[Stored entries]:

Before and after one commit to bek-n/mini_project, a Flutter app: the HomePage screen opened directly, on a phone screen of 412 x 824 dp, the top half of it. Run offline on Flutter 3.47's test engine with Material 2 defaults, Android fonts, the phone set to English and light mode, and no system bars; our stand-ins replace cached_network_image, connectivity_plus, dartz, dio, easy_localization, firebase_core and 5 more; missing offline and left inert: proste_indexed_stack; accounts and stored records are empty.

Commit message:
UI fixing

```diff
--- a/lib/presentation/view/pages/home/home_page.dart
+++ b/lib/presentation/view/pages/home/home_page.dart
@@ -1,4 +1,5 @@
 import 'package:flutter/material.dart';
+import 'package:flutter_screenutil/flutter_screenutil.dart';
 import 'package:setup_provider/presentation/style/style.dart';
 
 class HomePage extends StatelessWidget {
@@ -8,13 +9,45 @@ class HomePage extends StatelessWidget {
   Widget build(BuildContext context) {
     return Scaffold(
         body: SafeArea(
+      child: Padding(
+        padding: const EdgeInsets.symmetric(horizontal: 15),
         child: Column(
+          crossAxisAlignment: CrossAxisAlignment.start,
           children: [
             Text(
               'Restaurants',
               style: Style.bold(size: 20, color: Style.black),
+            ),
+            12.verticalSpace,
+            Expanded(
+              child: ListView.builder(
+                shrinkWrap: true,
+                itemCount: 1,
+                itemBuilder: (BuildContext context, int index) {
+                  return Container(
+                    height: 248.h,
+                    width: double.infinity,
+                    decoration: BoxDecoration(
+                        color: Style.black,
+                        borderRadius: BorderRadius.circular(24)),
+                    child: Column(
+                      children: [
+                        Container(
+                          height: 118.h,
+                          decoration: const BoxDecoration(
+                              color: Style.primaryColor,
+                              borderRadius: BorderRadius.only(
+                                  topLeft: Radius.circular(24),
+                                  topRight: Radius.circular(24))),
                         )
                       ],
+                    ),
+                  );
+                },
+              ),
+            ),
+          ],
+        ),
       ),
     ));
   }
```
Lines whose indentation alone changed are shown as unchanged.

[TASK TO COMPLETE]:
Output every line of the data again, exactly.

[YOUR SOLUTION]:
Before and after one commit to bek-n/mini_project, a Flutter app: the HomePage screen opened directly, on a phone screen of 412 x 824 dp, the top half of it. Run offline on Flutter 3.47's test engine with Material 2 defaults, Android fonts, the phone set to English and light mode, and no system bars; our stand-ins replace cached_network_image, connectivity_plus, dartz, dio, easy_localization, firebase_core and 5 more; missing offline and left inert: proste_indexed_stack; accounts and stored records are empty.

Commit message:
UI fixing

```diff
--- a/lib/presentation/view/pages/home/home_page.dart
+++ b/lib/presentation/view/pages/home/home_page.dart
@@ -1,4 +1,5 @@
 import 'package:flutter/material.dart';
+import 'package:flutter_screenutil/flutter_screenutil.dart';
 import 'package:setup_provider/presentation/style/style.dart';
 
 class HomePage extends StatelessWidget {
@@ -8,13 +9,45 @@ class HomePage extends StatelessWidget {
   Widget build(BuildContext context) {
     return Scaffold(
         body: SafeArea(
+      child: Padding(
+        padding: const EdgeInsets.symmetric(horizontal: 15),
         child: Column(
+          crossAxisAlignment: CrossAxisAlignment.start,
           children: [
             Text(
               'Restaurants',
               style: Style.bold(size: 20, color: Style.black),
+            ),
+            12.verticalSpace,
+            Expanded(
+              child: ListView.builder(
+                shrinkWrap: true,
+                itemCount: 1,
+                itemBuilder: (BuildContext context, int index) {
+                  return Container(
+                    height: 248.h,
+                    width: double.infinity,
+                    decoration: BoxDecoration(
+                        color: Style.black,
+                        borderRadius: BorderRadius.circular(24)),
+                    child: Column(
+                      children: [
+                        Container(
+                          height: 118.h,
+                          decoration: const BoxDecoration(
+                              color: Style.primaryColor,
+                              borderRadius: BorderRadius.only(
+                                  topLeft: Radius.circular(24),
+                                  topRight: Radius.circular(24))),
                         )
                       ],
+                    ),
+                  );
+                },
+              ),
+            ),
+          ],
+        ),
       ),
     ));
   }
```
Lines whose indentation alone changed are shown as unchanged.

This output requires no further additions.